● REQUIRED WORK: If a line in the listing below includes the word "todo", pick it out.

● EXERCISE MATERIALS:
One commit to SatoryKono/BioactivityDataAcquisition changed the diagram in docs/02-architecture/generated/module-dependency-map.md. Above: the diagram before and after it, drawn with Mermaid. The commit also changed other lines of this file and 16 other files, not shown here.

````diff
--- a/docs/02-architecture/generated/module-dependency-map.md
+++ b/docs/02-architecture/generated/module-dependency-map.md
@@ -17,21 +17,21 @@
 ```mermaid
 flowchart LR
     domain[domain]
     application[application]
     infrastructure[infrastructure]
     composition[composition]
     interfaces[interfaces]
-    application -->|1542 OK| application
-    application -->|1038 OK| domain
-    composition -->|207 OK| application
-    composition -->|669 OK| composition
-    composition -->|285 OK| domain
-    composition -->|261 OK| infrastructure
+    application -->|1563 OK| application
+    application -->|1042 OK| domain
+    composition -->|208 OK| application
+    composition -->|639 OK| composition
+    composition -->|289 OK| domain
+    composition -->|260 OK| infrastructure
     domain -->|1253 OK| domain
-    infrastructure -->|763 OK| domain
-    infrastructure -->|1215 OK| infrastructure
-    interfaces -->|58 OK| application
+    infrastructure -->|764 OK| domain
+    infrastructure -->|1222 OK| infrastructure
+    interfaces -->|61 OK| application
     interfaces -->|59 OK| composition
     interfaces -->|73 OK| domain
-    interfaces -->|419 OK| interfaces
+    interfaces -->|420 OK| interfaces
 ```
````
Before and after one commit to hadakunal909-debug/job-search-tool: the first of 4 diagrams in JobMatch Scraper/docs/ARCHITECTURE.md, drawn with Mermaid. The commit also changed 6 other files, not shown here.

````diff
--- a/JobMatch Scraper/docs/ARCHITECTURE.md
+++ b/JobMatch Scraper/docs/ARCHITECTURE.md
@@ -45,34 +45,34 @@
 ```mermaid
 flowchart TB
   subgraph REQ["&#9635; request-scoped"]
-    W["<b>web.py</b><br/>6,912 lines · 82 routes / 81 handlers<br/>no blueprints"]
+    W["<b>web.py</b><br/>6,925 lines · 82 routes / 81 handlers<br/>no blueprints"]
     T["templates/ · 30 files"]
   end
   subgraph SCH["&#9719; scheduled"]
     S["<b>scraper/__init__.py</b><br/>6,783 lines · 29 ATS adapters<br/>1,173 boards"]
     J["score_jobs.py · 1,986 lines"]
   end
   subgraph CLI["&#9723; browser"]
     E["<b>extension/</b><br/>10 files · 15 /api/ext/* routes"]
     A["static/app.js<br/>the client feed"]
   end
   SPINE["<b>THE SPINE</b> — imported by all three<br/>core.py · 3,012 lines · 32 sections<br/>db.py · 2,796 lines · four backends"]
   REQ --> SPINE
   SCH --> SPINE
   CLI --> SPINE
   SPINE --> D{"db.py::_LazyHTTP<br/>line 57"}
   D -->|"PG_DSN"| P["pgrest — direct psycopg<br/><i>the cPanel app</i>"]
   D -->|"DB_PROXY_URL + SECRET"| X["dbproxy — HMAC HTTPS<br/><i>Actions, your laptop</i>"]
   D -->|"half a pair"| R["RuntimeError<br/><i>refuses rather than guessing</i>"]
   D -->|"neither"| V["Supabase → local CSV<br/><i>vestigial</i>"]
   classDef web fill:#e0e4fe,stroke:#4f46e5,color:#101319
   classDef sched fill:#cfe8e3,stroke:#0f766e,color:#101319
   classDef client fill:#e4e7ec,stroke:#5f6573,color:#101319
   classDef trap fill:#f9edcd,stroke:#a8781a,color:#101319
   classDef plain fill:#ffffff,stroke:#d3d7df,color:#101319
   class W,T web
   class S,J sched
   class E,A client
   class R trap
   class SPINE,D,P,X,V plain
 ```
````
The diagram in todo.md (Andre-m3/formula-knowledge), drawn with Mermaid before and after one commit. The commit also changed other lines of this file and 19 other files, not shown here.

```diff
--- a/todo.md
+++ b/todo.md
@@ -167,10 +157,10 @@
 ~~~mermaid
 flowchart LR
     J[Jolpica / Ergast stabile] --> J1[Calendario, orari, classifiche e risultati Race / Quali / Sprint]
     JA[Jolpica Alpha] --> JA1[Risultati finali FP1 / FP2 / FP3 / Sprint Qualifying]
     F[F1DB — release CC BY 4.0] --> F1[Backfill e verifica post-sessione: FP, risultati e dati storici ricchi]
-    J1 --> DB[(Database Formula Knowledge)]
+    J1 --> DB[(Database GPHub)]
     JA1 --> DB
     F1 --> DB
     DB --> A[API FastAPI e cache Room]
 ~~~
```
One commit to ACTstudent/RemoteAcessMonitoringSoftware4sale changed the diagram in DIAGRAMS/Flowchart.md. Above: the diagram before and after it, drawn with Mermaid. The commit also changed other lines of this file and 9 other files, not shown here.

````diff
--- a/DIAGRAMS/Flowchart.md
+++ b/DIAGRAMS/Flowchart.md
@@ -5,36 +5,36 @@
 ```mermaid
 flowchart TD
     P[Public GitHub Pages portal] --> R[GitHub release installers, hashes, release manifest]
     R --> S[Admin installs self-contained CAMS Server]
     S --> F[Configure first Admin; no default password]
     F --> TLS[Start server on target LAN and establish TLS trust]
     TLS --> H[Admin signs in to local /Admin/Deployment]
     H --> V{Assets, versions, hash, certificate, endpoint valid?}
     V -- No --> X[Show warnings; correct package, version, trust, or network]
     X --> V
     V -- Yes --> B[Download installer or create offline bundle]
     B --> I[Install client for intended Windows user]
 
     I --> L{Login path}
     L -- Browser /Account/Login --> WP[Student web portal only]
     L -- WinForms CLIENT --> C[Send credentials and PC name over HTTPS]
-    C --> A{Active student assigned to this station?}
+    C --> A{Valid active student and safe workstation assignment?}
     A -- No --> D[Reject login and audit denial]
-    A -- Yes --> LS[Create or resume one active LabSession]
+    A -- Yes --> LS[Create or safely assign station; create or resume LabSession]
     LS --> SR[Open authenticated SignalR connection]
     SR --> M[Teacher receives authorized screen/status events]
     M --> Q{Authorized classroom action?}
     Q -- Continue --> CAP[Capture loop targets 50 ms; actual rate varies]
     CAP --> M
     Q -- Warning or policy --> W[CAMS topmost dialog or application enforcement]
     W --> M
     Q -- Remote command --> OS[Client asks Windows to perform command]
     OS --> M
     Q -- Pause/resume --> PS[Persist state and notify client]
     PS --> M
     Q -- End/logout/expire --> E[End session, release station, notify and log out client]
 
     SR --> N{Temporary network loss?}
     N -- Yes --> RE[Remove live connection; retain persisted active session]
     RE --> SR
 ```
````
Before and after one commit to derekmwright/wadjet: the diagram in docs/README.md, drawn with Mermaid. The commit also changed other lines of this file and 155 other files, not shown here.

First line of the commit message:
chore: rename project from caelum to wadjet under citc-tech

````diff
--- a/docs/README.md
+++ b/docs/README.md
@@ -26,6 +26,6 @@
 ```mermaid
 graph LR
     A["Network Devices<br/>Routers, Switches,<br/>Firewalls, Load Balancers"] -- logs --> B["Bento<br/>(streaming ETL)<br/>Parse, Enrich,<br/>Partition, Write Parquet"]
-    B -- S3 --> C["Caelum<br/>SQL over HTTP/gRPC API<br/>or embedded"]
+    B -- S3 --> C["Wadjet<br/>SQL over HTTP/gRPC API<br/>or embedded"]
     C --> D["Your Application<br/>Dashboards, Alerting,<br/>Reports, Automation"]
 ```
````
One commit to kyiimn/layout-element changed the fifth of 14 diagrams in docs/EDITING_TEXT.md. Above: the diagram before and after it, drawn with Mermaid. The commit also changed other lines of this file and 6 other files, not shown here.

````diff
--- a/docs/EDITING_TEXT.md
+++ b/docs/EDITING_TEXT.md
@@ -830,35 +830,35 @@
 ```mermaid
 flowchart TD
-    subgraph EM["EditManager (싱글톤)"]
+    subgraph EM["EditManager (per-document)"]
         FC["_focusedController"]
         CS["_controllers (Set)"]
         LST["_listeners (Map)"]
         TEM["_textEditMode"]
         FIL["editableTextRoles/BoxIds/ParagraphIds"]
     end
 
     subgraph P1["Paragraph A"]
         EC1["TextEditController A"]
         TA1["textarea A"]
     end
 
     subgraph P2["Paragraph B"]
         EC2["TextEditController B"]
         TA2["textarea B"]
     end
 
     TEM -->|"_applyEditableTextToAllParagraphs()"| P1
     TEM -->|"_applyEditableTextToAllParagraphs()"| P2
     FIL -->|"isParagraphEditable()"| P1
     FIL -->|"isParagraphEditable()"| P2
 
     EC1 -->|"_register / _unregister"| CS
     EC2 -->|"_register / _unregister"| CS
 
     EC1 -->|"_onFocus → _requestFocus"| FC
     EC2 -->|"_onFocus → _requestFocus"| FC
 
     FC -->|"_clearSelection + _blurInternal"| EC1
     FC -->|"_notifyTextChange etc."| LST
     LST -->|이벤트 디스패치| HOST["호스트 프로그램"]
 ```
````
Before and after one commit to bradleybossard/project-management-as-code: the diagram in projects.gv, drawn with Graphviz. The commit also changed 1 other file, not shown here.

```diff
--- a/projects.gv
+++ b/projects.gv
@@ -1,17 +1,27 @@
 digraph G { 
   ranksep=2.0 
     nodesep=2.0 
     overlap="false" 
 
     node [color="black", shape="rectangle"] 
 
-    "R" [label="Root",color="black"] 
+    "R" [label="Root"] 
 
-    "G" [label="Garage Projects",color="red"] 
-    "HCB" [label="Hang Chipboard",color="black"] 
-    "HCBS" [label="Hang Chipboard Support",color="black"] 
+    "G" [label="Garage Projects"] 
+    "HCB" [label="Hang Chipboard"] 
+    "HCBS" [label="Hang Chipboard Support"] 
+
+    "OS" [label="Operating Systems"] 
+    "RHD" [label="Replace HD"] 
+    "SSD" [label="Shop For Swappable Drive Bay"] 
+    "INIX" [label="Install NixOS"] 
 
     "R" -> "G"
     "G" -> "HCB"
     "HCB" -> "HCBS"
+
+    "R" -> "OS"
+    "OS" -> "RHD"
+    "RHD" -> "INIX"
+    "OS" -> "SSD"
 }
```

● ANSWER TO THIS TASK:
The diagram in todo.md (Andre-m3/formula-knowledge), drawn with Mermaid before and after one commit. The commit also changed other lines of this file and 19 other files, not shown here.
--- a/todo.md
+++ b/todo.md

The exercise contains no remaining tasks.